Written by Kevin L. Howard   

Most single adults have heard someone tell them that they need to be content before God will give them a spouse.  So let's examine this idea in light of Scripture.


In Phip 4:11, Paul says, "…I have learned to be content whatever the circumstances."  He goes on to say in verse 12, "…I have learned the secret of being content in any and every situation, whether well fed or hungry, whether living in plenty or in want."  And regarding money and greed, he says in 1 Tim 6:6 that, "godliness with contentment is great gain."  Paul also indicated in 1 Cor 7:7-8 that he was fine being single.  When I read these passages, I see that Paul was way ahead of me in contentment, especially in the single realm.


More often than not, singleness feels like a curse than a blessing.  Many other singles feel this way too.  Yes, the single life has benefits, but do we desire a bad thing when we long for marriage? 


No.  Scripture teaches that marriage and romantic love are good things designed by God himself (Gen 2; Ruth 1-4; Pro 5:18-19; 18:22; 19:14; Song of Songs; 1 Cor 7:2; Eph 5:21-33; Heb 13:4).  Sometimes singleness will be a path that some will choose because they don't want to be married (Mat 19:8-12), or because persecution makes marriage impractical (1 Cor 7:24-28), but otherwise, marriage is the norm.


Scripture teaches us—whether rich or poor, married or single, sick or well—that we should seek contentment in Christ.  Living holy and content lives is important.  But this should not lead us to say that singles have to reach some level of contentment before God will bring them a spouse.  If that's the case, many of us will never marry, because our discontentment grows with each passing year.

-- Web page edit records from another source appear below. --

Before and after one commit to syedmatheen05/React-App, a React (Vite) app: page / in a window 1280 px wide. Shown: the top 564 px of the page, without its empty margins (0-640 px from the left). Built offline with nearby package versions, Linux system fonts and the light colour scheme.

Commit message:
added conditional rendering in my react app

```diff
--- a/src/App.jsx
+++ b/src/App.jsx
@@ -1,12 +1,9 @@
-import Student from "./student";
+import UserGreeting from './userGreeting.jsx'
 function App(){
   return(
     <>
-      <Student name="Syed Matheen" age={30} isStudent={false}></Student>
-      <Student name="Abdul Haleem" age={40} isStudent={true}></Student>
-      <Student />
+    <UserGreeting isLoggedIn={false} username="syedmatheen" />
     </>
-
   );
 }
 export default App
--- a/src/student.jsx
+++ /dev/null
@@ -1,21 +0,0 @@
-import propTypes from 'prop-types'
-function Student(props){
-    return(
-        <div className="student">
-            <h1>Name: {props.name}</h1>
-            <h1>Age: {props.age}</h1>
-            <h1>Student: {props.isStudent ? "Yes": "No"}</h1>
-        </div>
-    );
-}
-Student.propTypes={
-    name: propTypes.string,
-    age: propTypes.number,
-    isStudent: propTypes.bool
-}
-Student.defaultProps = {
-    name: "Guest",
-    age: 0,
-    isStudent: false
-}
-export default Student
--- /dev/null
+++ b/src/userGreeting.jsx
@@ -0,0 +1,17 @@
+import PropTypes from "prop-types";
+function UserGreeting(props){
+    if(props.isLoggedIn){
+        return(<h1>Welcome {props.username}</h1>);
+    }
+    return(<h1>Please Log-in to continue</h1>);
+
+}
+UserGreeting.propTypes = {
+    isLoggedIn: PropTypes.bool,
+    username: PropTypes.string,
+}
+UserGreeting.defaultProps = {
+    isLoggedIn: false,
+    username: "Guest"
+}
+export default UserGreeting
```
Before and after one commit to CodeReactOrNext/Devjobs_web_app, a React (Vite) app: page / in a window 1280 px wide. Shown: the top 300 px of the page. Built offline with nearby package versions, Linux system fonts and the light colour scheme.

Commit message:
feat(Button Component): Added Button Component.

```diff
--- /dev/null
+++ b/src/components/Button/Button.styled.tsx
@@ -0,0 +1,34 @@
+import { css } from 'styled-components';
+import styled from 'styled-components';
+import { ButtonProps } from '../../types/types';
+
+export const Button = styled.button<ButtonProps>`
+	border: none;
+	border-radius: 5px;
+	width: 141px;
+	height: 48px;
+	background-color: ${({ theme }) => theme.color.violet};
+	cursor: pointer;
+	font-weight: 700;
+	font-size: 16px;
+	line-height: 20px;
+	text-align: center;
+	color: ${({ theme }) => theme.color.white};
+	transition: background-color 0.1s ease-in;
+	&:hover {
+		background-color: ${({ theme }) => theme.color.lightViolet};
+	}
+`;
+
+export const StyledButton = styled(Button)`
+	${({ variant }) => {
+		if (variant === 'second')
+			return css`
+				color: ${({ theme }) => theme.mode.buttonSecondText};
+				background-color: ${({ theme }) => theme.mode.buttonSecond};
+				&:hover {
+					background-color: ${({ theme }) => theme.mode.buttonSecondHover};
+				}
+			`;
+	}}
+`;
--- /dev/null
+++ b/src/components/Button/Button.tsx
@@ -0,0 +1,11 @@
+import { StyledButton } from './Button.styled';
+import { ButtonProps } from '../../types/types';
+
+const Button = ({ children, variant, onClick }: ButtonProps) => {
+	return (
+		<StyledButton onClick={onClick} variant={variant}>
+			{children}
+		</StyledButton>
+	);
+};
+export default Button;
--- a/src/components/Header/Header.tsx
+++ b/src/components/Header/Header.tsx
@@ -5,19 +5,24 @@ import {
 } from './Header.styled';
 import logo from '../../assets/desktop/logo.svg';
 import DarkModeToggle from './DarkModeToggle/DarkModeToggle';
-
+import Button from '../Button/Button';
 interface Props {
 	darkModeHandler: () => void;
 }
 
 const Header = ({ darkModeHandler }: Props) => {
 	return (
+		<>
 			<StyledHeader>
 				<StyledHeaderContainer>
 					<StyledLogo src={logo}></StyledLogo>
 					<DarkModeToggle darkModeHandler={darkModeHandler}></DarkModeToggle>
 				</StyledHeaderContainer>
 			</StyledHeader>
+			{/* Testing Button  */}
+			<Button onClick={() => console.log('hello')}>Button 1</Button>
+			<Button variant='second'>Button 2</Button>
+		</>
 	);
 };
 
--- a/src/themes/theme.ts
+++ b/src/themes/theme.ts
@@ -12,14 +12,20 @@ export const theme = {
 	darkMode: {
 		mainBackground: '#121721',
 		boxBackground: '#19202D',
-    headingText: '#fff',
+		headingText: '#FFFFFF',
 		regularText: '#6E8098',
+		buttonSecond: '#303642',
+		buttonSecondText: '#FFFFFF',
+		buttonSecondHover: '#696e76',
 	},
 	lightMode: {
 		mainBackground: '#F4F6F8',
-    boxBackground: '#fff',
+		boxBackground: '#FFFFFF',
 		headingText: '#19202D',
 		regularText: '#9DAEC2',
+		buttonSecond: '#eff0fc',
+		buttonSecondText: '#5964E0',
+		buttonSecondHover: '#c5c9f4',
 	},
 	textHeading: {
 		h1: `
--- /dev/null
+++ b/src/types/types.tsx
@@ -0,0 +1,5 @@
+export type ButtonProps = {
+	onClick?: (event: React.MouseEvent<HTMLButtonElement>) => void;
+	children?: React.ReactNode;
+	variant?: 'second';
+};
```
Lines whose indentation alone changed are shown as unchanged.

It's my contention that married people wouldn't be married if they'd truly reached a state of total contentment with singleness.  The fact that they married tells me that they saw something more valuable in marriage than in singleness.  So we should not promote the false teaching of being totally content or else God won't give singles a spouse.  It may sound good, but it's not biblical. After all, doesn't God give his children good things just because he loves his children (Lk 11:1-11)?  We singles need to learn a certain level of contentment and happiness in our singleness, not because it's the spiritual state we need to reach before God will bless us with a spouse, but for our own well being.  In fact, we need to learn contentment because that's how we can best enjoy God.


But marriage is still good.  It's hard to hear married folks give trite answers like, "Just be content as a single…you can do so much more for the Lord," or "Pray and ask God to send someone and he will if it's his plan for you," or "God wants you to learn to be content as a single." This is easy to say unless you've longed, waited, prayed, and wept year after year for a spouse, only to still be alone.  It's like an overweight business man slowing down in his BMW to yell out the window at a begging emaciated hungry lady to tell her that she should learn to be content with her lot in life.  There may be some truth in the statement, but it seems cruel as he drives off to his million-dollar house in the suburbs.


As a single adult, I want married people to genuinely empathize and care about my desire to marry, and to affirm that I desire a good thing.  Maybe they will even offer to introduce me to someone, rather than to rattle off some statement like, "When you learn to stop looking for a wife, then God will bring her your way."  That line just doesn't make sense.  Why do I need her after I've stopped looking?


I realize that marriage, by itself, won't make me happy, but it's still a good thing to desire.  So encourage me, offer some biblical principles, even give me some pointers on wooing women, but please don't quote some unbiblical teaching about being content enough to deserve a spouse.


Sept 2002 


Kevin is now married and fully endorses this article.